<
>

Les Miles is safe, but staff changes still a possibility at LSU

BATON ROUGE, La. -- Joe Alleva and F. King Alexander answered the biggest question Saturday night, giving Les Miles the option to return as LSU’s head coach.

That does not mean, however, that LSU’s football program in 2016 will closely resemble the one that just completed a rocky November. In fact, it would be a major upset if Miles’ staff remains intact.

The question is how deep the changes will go because both coordinators and special teams coach Bradley Dale Peveto faced as much criticism as their head coach during the Tigers' recent slump.

Offensive coordinator Cam Cameron is in the final year of a three-year contract and could be made the scapegoat for the Tigers’ offensive failings down the stretch. The Tigers scored just 16.5 points per game in four November contests and statistics indicate that sophomore quarterback Brandon Harris regressed as the season continued.

“I thought up to Game 7 [Harris] was magnificent,” Miles said. “There seemed to be a pause and we haven’t quite got him back on track. There’s some work to do there.”

After Saturday’s win against Texas A&M, Miles danced around a question about whether he expected Cameron -- a longtime coaching acquaintance with whom he worked on Bo Schembechler’s staff at Michigan -- to return next season.

“I’m not answering any of those questions,” Miles said. “I want to look at statistics and do studies and I’m going to make quality decisions. I can tell you this: Thank goodness we had him tonight.”

Miles has sent mixed messages about the need to overhaul LSU's offensive approach. His one-dimensional, run-heavy scheme has drawn fire from critics who say it's an outdated philosophy, and Miles actually seemed to agree with that assessment following a Nov. 21 loss to Ole Miss.

“I don’t think there’s any question,” Miles said. “I think we’ve got a mobile quarterback, I think we’ve got a guy that can throw it and I still think we’re going to have balance, but I don’t think there’s any question that offense needs to be adapted. It needs to be fixed, adjusted.”

However, after the A&M game, Miles did not seem as interested in making major offensive changes -- not with sophomore running back Leonard Fournette returning to the backfield in 2016.

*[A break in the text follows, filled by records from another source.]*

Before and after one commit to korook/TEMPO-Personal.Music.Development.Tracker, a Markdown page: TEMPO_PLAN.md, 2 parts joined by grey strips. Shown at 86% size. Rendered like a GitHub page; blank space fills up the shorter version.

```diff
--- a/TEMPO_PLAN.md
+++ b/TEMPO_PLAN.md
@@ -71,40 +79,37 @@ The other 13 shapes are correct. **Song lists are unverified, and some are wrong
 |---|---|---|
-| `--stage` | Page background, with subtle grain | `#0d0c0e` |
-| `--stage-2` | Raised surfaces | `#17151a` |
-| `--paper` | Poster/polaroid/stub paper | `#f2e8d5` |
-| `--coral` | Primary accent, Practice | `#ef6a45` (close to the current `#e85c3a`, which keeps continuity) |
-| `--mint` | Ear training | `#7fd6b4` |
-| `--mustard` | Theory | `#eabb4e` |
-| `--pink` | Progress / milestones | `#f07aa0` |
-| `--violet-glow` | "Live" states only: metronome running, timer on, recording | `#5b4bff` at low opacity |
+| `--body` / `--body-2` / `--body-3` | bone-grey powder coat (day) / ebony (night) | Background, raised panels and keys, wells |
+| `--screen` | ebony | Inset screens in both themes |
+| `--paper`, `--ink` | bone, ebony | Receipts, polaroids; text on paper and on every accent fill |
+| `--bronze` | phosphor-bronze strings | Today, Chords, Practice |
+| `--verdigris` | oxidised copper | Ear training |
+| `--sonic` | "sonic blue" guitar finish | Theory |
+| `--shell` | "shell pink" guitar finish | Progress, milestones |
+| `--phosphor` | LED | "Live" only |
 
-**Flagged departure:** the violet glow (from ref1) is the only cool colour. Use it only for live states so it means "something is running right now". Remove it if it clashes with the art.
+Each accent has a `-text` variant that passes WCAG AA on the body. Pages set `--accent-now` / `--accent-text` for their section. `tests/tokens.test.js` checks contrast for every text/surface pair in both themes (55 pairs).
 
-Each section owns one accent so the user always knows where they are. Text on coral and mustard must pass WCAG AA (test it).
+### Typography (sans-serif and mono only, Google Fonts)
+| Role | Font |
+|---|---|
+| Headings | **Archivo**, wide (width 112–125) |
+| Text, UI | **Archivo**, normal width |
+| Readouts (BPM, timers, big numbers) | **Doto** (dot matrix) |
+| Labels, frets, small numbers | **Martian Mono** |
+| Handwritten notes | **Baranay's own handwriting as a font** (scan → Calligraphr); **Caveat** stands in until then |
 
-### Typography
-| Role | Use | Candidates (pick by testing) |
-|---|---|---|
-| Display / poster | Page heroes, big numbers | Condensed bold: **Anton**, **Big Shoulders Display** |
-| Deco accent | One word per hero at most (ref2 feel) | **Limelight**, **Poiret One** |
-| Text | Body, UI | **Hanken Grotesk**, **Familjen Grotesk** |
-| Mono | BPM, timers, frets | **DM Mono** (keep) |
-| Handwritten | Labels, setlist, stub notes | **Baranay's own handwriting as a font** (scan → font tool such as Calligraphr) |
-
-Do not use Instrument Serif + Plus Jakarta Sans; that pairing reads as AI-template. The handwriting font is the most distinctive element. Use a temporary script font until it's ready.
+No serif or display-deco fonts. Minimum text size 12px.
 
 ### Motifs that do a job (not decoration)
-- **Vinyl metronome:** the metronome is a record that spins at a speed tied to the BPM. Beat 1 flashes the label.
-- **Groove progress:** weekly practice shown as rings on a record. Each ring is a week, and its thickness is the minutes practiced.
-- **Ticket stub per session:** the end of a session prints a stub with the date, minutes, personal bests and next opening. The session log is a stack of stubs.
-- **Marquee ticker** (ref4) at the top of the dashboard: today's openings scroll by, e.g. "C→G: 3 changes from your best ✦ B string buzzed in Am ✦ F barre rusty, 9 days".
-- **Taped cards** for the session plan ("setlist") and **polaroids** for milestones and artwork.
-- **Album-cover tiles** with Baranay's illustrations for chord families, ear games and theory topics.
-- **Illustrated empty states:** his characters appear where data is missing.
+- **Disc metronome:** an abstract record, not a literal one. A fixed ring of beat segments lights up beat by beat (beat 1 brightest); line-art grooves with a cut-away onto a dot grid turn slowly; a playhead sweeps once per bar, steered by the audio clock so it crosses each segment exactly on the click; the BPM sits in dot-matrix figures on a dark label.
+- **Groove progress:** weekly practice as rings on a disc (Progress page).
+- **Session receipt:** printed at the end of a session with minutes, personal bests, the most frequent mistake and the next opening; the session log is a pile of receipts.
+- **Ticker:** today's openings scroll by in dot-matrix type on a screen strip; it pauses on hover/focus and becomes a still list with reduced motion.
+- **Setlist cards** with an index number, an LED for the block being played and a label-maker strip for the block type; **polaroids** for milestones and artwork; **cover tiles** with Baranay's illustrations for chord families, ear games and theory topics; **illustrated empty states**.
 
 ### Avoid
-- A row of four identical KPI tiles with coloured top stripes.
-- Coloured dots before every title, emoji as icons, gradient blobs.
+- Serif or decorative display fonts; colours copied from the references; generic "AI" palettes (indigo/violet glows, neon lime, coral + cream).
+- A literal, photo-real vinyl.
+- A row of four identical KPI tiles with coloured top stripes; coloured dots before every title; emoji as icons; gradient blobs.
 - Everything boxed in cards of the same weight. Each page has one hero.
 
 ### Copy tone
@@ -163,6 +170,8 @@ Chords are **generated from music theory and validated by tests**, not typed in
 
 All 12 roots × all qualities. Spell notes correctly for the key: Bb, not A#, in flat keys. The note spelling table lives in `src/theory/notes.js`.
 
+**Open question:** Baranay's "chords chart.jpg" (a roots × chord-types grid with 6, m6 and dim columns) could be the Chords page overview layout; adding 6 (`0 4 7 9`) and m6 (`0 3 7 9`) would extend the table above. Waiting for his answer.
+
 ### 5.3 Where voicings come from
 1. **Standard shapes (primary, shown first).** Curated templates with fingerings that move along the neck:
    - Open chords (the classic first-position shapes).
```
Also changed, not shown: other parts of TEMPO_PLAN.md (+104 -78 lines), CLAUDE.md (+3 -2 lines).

“A serious overhaul of the offense, does that include Leonard Fournette? Are we taking the running game out of the offense? Oh, OK, so then basically there’s not a serious overhaul because the motor seems to be pretty stinking strong,” Miles said. “Offensive line, protection-wise, was tremendous tonight. Do you want to consider change? You betcha. I think ‘serious overhaul’ is appropriate, but would be a little much.”

Defensive coordinator Kevin Steele has another year on a contract that pays him $1 million per season, but LSU’s defense was inconsistent for much of his first season replacing close friend John Chavis. The Tigers rank 25th nationally in total defense (342.5 YPG) and 45th in scoring defense (24 PPG), and yet Steele’s defenders had an unfortunate habit of getting out of position and surrendering long touchdowns for much of the season.

Peveto, in the second season of his second run as a Miles assistant, leads a dysfunctional special teams unit. The Tigers have covered kicks more effectively in recent weeks, but they were atrocious in that department in the first half of the season. Punter Jamie Keehn has been inconsistent for much of the season -- he’s 72nd nationally in punting average (40.9) after ranking 10th last year (44.9) -- and while place-kicker Trent Domingue was rock solid for most of the fall, he has missed four of his past seven field goal tries.

Peveto has one year remaining on a three-year contract that would pay him $450,000 in 2016.

Miles found out for sure that he would return next season only after leaving the team’s on-field victory celebration Saturday, so he likely needed time to digest the events of a whirlwind week before moving on to formal staff evaluations.

However, he said staff changes would be “a natural contemplation” even if he stopped short of making any definitive statements.

“When you have change, there is staff change,” Miles said. “But sometimes there isn’t.”